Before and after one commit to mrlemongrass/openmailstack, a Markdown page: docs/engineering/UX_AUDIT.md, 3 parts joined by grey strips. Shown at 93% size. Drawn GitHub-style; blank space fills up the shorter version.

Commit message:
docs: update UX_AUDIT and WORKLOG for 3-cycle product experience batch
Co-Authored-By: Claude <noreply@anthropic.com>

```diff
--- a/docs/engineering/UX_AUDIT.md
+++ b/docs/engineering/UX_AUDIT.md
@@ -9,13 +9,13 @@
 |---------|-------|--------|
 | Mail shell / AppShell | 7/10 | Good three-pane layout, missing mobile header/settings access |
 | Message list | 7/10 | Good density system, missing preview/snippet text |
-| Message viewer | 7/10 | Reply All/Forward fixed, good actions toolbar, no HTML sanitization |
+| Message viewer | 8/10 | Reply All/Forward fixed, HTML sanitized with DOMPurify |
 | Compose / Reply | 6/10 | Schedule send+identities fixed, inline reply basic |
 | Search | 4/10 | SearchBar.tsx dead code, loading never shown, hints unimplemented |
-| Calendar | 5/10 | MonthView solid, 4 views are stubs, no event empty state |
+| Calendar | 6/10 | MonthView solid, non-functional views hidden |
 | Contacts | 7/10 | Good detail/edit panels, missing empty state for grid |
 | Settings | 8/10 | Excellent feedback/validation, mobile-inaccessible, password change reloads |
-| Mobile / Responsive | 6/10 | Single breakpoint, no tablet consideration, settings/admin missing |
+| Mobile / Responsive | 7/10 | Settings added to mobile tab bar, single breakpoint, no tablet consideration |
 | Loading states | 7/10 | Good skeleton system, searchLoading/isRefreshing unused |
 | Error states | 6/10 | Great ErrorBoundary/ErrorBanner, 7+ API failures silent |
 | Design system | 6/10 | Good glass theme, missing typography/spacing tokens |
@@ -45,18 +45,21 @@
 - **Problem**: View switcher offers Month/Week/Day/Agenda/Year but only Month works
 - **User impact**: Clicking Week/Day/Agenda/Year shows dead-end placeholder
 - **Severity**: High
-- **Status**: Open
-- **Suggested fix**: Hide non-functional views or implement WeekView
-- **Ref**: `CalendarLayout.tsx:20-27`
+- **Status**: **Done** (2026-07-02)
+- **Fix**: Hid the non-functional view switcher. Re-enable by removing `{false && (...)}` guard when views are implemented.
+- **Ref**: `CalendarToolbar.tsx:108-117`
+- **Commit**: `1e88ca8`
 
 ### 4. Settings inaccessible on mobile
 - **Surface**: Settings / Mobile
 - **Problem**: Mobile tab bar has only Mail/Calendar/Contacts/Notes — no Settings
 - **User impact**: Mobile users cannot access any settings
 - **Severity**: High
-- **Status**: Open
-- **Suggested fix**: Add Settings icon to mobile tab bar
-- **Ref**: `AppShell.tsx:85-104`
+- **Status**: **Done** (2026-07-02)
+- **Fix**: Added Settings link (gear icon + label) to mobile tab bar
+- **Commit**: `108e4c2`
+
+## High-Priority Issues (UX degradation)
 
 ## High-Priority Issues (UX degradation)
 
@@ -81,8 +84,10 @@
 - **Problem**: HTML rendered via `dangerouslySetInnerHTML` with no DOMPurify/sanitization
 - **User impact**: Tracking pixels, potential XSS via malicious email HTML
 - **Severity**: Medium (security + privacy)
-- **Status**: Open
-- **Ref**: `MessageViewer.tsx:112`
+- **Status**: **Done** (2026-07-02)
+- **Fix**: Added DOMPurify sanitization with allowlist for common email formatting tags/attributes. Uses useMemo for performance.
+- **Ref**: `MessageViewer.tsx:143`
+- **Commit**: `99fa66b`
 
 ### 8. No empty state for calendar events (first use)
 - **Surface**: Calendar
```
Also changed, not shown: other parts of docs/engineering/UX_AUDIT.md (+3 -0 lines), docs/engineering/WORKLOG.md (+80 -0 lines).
::::
● **What you should do**
Show the lines of the data that hold the word "parts".

● **Your response**
Before and after one commit to mrlemongrass/openmailstack, a Markdown page: docs/engineering/UX_AUDIT.md, 3 parts joined by grey strips. Shown at 93% size. Drawn GitHub-style; blank space fills up the shorter version.
Also changed, not shown: other parts of docs/engineering/UX_AUDIT.md (+3 -0 lines), docs/engineering/WORKLOG.md (+80 -0 lines).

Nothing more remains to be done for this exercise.